  9. Aside from knowing you as Chamkaur athlete that you are, we want to know more of you personally. Fav movie, fav food, dislikes, your interest, hobbies, introvert, extrovert, etc.

    I admire people with a passion. People who think about issues seriously before opening their mouth. These are the people that I would like to constantly meet and inspire me. I definitely dislike people who like to boast and who thinks that they know a lot. I liking watching action movies but more importantly, I like watching movies with my favourite characters in it. For example, Densel Washington, Kiefer Sutherland, Eddie Murphie etc. I am probably considered as a quiet person but I will open up once I feel comfortable with the person.

  10. Any plans or goals to break any records this year? A sub 4min mile perhaps or shattering the 1500m record again? Other event perhaps

    As mentioned previously, my immediate goals to get back to where I left off and to focus on my two unfinished business of breaking the 1500m and 5000m record. The 4min mile, to be really realistic, will have to be on the back burner for now.

Chamkaur Dhaliwal Singh

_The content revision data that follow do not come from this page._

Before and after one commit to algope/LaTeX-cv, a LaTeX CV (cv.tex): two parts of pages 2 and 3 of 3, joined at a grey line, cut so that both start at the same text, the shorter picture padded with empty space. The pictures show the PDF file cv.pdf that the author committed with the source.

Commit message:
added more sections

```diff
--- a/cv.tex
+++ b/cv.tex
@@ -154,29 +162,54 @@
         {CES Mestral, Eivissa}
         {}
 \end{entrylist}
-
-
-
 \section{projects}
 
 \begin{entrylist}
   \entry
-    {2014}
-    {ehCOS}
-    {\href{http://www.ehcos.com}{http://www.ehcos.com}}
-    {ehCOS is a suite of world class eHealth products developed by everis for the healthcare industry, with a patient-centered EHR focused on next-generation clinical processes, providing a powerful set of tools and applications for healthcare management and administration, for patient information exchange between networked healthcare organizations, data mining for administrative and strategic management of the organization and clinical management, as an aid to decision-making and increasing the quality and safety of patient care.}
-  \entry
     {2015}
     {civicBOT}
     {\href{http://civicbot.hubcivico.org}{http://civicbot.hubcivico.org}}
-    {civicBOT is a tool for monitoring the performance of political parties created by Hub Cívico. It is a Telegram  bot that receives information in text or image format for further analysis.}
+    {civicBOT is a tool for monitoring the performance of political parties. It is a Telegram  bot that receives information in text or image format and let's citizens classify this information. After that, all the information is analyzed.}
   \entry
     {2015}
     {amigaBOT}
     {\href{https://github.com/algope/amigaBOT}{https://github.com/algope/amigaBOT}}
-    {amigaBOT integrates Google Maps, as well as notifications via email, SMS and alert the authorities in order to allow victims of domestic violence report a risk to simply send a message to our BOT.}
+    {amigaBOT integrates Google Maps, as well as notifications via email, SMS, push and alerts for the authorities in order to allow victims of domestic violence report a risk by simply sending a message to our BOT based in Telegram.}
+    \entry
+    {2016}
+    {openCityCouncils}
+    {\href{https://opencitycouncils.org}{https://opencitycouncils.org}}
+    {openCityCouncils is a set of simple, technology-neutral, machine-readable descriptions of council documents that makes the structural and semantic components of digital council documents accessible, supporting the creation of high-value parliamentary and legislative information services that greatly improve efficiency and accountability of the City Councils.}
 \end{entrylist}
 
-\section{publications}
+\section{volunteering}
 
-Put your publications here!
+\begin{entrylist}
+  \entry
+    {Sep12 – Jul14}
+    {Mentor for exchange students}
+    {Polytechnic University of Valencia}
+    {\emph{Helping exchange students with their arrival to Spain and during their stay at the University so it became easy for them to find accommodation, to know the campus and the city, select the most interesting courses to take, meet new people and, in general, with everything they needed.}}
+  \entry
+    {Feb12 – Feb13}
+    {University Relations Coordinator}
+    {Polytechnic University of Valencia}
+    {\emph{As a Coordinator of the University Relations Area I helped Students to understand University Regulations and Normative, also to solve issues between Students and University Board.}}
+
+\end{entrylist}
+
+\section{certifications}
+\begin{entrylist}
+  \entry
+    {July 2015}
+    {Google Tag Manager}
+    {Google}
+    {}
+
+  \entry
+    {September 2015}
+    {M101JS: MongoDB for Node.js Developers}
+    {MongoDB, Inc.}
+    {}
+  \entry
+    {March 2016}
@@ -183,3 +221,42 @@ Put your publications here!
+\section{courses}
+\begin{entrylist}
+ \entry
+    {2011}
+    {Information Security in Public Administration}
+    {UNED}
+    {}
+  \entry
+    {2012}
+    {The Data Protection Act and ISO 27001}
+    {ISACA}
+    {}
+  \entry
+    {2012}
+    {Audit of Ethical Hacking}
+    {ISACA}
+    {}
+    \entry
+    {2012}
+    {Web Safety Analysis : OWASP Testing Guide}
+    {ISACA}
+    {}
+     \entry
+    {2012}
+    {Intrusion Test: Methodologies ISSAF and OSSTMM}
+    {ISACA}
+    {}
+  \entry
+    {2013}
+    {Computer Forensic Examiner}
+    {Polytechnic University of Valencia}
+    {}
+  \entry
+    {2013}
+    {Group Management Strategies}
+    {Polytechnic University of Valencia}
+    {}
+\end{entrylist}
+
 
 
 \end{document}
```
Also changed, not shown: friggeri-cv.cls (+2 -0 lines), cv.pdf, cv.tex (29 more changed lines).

Thank you Chamkaur. You’re an inspiration to us all. Photo courtesy of Chamkaur Singh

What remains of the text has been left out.